We structure initiatives within research clusters that maximise synergies between the work of academic staff , researchers and doctoral students. Research clusters evolve over time reflecting emerging opportunities for collaboration and impact.
Currently, our clusters are focused on work on health systems, particularly in fragile and low-income settings, and studies on the themes of psychosocial well-being, protection and integration.
Our team is heavily engaged with the UK Department for International Development-funded ReBUILD consortium. ReBUILD’s work is focused in Sierra Leone, Zimbabwe, Uganda and Cambodia. Other recent and ongoing health systems work has been funded by the World Health Organisation (WHO), Medical Research Council (MRC), Economic and Social Research Council (ESRC) and the National Institutes for Health (NIH), addressing issues ranging from human resources for health in Africa, to analysis of systems resilience in the Middle-East
and strategies supporting poverty alleviation in Asia. Doctoral students contribute to the work of the Institute significantly in this thematic area, with recent and ongoing research in Ghana, India, China and Peru.
Psychosocial Well-being, Protection and Integration
Work on this theme involves studies across diverse settings, with a consistent focus on refugee and other vulnerable or marginalised communities.
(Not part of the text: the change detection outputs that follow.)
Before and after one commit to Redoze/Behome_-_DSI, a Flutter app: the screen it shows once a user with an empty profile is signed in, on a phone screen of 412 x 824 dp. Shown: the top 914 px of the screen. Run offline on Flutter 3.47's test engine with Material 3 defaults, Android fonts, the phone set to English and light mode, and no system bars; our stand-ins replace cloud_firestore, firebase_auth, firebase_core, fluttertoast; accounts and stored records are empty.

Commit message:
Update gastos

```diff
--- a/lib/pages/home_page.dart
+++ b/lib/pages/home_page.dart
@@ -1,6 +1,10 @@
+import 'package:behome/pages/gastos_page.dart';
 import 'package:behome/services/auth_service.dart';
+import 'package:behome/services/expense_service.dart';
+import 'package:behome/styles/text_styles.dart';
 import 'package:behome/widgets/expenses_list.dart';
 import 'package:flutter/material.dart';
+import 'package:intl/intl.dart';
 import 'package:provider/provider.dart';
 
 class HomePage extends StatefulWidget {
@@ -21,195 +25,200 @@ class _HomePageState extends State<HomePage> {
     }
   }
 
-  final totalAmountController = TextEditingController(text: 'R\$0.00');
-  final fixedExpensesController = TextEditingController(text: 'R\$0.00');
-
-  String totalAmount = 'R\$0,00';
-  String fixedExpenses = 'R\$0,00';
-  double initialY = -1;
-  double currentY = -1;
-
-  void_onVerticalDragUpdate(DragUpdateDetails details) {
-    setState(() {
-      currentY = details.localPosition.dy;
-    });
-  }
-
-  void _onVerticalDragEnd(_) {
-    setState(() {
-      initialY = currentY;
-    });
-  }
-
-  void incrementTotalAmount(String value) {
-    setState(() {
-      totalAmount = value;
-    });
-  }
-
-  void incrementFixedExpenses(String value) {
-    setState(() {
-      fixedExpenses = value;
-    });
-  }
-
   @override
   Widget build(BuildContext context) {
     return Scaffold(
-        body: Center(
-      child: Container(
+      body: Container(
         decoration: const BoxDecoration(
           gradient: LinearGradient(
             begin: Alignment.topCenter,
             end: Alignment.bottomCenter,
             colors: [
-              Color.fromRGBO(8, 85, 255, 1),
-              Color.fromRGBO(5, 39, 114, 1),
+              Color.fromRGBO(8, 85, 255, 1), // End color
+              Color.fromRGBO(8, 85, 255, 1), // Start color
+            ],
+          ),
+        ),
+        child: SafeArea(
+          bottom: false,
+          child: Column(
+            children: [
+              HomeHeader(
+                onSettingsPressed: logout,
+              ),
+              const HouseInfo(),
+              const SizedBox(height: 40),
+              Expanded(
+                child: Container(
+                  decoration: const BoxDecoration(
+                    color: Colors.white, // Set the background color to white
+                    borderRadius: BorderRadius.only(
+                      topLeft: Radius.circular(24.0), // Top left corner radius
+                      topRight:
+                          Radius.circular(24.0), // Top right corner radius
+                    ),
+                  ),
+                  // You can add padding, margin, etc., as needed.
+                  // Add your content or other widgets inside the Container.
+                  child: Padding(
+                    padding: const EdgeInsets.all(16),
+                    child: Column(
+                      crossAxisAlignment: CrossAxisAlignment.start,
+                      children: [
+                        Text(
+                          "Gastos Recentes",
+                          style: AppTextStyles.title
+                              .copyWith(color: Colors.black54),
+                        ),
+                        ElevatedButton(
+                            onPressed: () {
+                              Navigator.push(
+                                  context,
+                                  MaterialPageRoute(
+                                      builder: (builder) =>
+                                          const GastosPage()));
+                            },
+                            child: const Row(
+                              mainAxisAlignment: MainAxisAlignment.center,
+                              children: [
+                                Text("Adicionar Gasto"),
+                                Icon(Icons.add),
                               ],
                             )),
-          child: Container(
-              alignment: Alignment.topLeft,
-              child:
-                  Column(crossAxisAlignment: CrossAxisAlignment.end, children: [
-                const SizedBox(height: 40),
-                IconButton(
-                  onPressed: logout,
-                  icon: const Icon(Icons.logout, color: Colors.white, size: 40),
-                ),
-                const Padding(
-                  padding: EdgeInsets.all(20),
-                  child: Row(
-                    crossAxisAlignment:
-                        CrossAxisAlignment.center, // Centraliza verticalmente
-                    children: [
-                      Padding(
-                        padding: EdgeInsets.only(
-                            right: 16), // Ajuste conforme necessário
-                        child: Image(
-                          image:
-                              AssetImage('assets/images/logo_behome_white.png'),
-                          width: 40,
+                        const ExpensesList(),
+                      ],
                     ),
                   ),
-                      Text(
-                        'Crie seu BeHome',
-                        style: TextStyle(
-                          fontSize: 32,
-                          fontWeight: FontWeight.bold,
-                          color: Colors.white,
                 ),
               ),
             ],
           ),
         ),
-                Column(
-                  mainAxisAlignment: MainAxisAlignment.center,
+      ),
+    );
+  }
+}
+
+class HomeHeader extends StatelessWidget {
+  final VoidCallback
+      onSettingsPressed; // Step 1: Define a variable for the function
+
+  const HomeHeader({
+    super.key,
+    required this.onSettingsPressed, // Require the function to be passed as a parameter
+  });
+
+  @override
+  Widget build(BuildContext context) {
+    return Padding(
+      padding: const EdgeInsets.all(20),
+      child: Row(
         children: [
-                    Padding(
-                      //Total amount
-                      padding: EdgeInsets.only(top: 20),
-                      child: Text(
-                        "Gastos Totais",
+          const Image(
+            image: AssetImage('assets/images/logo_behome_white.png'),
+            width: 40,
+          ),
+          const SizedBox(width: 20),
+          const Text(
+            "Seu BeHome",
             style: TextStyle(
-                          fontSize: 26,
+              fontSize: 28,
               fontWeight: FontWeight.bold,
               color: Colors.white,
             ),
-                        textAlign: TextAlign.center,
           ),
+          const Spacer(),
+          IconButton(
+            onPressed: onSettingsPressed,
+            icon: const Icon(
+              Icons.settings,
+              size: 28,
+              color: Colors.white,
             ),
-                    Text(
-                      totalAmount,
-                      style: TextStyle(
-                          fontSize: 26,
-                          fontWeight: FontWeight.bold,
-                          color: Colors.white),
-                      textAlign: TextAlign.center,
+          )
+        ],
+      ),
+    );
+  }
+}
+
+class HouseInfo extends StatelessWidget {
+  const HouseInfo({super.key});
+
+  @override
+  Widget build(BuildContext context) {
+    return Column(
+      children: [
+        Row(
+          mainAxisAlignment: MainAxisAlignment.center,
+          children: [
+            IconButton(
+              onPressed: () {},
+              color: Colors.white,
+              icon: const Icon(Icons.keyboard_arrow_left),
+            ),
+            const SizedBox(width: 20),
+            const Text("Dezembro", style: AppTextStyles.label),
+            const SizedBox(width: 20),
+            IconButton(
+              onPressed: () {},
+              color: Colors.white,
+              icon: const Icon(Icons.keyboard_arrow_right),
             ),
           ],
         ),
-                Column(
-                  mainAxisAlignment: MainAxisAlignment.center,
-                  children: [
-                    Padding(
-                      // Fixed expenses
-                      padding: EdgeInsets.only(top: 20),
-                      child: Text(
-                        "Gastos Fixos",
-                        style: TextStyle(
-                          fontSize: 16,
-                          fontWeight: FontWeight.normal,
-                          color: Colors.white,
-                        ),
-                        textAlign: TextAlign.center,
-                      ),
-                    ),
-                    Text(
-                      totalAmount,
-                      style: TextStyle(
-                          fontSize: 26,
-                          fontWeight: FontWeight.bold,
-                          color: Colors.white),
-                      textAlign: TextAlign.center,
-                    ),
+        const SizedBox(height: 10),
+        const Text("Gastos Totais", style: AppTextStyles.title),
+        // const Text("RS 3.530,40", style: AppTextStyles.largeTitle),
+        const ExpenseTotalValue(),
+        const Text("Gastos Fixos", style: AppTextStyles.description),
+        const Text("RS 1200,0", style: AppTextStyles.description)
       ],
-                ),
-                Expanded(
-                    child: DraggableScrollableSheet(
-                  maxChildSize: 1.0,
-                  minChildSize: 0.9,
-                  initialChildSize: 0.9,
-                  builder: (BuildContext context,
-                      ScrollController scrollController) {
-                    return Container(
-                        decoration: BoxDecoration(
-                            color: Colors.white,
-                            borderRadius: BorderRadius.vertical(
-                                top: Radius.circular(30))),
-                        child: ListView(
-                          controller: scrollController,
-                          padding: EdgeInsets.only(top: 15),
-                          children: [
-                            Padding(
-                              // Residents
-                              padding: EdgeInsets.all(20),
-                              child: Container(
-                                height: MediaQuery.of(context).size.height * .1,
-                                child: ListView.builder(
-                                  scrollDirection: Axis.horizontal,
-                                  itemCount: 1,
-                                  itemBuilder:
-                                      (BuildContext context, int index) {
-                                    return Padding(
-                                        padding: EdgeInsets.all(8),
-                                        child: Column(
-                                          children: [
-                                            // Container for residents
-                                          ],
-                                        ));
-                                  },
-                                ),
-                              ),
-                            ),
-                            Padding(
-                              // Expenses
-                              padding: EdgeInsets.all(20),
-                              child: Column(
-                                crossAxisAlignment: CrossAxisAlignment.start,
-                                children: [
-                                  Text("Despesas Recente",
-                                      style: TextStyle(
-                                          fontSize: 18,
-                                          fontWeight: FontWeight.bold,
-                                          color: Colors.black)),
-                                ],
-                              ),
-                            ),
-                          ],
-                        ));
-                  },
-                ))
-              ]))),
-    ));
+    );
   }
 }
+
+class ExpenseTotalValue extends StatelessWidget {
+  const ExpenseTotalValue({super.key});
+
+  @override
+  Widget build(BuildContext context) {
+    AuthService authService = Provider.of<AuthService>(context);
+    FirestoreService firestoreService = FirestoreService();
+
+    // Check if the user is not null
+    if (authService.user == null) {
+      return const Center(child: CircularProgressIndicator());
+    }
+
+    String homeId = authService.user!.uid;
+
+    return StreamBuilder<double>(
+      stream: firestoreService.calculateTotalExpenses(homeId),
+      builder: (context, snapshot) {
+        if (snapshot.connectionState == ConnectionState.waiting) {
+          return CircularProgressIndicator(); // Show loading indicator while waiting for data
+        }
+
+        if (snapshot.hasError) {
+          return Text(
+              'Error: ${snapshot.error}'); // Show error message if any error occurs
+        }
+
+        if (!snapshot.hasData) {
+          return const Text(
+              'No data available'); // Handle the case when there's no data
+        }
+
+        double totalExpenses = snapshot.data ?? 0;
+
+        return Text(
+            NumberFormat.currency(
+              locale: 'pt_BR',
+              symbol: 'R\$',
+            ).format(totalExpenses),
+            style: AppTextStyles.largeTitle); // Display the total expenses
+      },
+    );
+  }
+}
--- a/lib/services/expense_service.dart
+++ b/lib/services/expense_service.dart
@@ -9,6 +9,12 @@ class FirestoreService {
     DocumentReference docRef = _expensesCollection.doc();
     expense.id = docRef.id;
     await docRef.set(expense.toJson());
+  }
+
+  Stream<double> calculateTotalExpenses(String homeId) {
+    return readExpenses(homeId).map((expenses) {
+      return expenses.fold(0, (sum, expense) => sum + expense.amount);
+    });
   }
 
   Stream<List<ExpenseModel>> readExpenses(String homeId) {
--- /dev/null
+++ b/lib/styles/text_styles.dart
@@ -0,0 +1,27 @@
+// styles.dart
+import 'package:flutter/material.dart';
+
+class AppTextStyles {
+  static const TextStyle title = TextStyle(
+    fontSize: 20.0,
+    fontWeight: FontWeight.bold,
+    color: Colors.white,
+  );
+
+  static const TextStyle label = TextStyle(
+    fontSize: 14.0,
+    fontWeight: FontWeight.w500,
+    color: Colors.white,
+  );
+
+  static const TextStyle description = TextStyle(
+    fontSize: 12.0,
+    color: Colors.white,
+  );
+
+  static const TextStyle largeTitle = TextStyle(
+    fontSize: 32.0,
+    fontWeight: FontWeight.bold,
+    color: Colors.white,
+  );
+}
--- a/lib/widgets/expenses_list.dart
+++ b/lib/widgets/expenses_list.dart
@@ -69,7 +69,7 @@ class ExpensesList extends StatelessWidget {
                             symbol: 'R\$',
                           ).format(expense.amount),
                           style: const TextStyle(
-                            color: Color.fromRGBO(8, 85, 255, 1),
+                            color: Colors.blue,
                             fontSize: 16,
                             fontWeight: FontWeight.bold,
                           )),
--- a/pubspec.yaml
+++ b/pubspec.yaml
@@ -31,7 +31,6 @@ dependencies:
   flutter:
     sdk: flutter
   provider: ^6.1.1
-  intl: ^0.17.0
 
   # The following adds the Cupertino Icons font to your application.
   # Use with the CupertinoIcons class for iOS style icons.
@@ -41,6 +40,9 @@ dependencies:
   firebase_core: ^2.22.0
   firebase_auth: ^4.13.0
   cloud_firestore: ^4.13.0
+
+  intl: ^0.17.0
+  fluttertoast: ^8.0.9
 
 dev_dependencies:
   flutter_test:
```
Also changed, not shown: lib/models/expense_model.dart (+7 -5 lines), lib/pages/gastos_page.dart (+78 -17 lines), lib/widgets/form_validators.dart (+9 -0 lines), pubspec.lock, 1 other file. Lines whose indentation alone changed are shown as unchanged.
This includes work in both humanitarian situations (for example, in Nepal, in Malawi post-floods, in the Middle-East) and in contexts of refugee resettlement (including the current settlement of Syrian refugees in Scotland).
Our work in this area is not only supported by research funders but also typically by inter-governmental, governmental and non-governmental partners (such as UNICEF and World Vision). An increasing number of doctoral students contribute to a coherent, impactful research agenda in this area, including part-time research students with ongoing employment with the United Nations (UN) and international NGOs.
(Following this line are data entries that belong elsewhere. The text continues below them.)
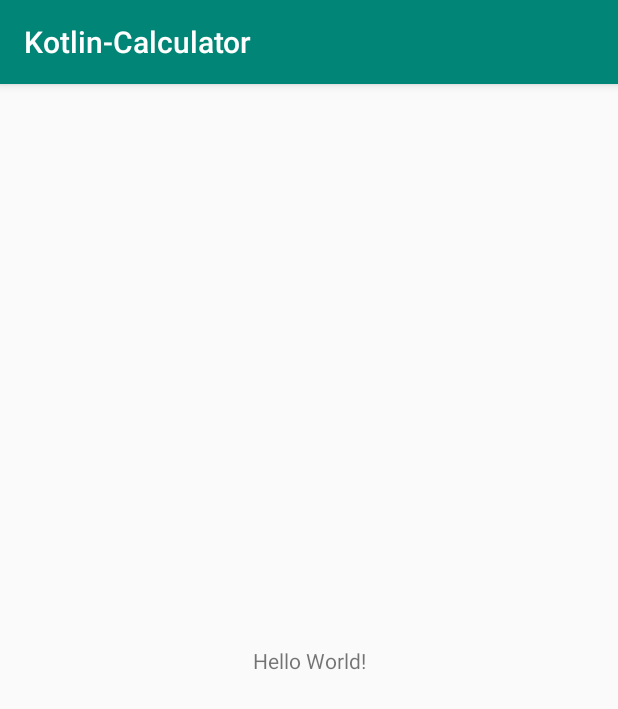
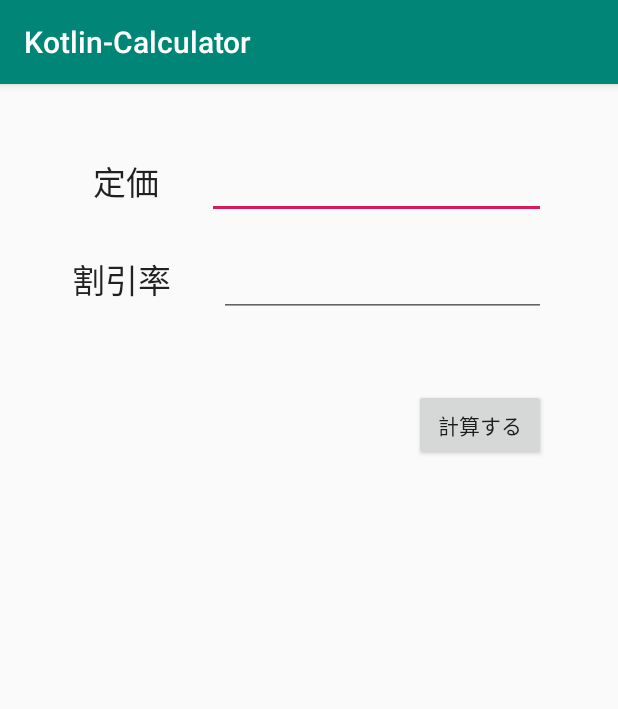
Before and after one commit to y-sumida/Kotlin-Calculator, an Android app: the screen it shows after launch (MainActivity), on a phone screen of 412 x 824 dp. Shown: the top 709 px of the screen. Run offline under Robolectric (Android 15) with nearby library versions, the phone set to English and light mode, and no system bars.

Commit message:
入力画面のレイアウト実装

```diff
--- a/app/src/main/res/layout/activity_main.xml
+++ b/app/src/main/res/layout/activity_main.xml
@@ -6,14 +6,45 @@
         android:layout_width="match_parent"
         android:layout_height="match_parent"
         tools:context=".MainActivity">
-
     <TextView
+            android:text="定価"
             android:layout_width="wrap_content"
             android:layout_height="wrap_content"
-        android:text="Hello World!"
-        app:layout_constraintBottom_toBottomOf="parent"
-        app:layout_constraintLeft_toLeftOf="parent"
-        app:layout_constraintRight_toRightOf="parent"
-        app:layout_constraintTop_toTopOf="parent" />
-
+            android:id="@+id/textView"
+            android:textAppearance="@style/TextAppearance.AppCompat.Large" android:layout_marginTop="48dp"
+            app:layout_constraintTop_toTopOf="parent"
+            android:layout_marginEnd="8dp" app:layout_constraintEnd_toEndOf="@+id/textView2"/>
+    <EditText
+            android:layout_width="0dp"
+            android:layout_height="wrap_content"
+            android:inputType="number"
+            android:ems="10"
+            android:id="@+id/price"
+            app:layout_constraintStart_toEndOf="@+id/textView" android:layout_marginStart="32dp"
+            app:layout_constraintEnd_toEndOf="parent" android:layout_marginEnd="48dp"
+            app:layout_constraintBaseline_toBaselineOf="@+id/textView"/>
+    <TextView
+            android:text="割引率"
+            android:layout_width="wrap_content"
+            android:layout_height="wrap_content"
+            android:id="@+id/textView2"
+            android:textAppearance="@style/TextAppearance.AppCompat.Large" android:layout_marginTop="32dp"
+            app:layout_constraintTop_toBottomOf="@+id/textView" android:layout_marginStart="48dp"
+            app:layout_constraintStart_toStartOf="parent"/>
+    <EditText
+            android:layout_width="0dp"
+            android:layout_height="wrap_content"
+            android:inputType="number"
+            android:ems="10"
+            android:id="@+id/editText2"
+            app:layout_constraintStart_toEndOf="@+id/textView2" android:layout_marginStart="32dp"
+            app:layout_constraintEnd_toEndOf="parent" android:layout_marginEnd="48dp"
+            app:layout_constraintBaseline_toBaselineOf="@+id/textView2"/>
+    <Button
+            android:text="計算する"
+            android:layout_width="wrap_content"
+            android:layout_height="wrap_content"
+            android:id="@+id/calculate" android:layout_marginTop="48dp"
+            app:layout_constraintTop_toBottomOf="@+id/editText2" app:layout_constraintEnd_toEndOf="parent"
+            android:layout_marginEnd="48dp"/>
 </android.support.constraint.ConstraintLayout>
```
Lines whose indentation alone changed are shown as unchanged.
The Institute for Global Health and Development is a multi-disciplinary centre for postgraduate education and research addressing contemporary health and development in low and middle income countries .
Our research clusters are focused on work on health systems, particularly in fragile settings; and studies on the themes of psychosocial well-being, protection and integration.
Our team is heavily engaged with the UK DFID-funded ReBUILD consortium in Sierra Leone, Zimbabwe, Uganda and Cambodia.
Other recent and ongoing health systems work has been funded by:
• The World Health Organisation (WHO)
• Medical Research Council (MRC)
• Economic and Social Research Council (ESRC)
• National Institutes for Health (NIH)
This work addresses issues ranging from human resources for health in Africa, to analysis of systems resilience in the Middle-East and strategies supporting stroke survivors in China. Our psychosocial and related research has a consistent focus on refugee and other vulnerable or marginalized communities.
This includes work in both humanitarian situations (for example, in Nepal and Iraq) and in contexts of refugee resettlement (including the current settlement of Syrian refugees in Scotland).
We welcome applications for full or part-time doctoral study in these areas.
We particularly welcome students who have recent or ongoing employment with Ministries of Health, inter-governmental or non-governmental organisations.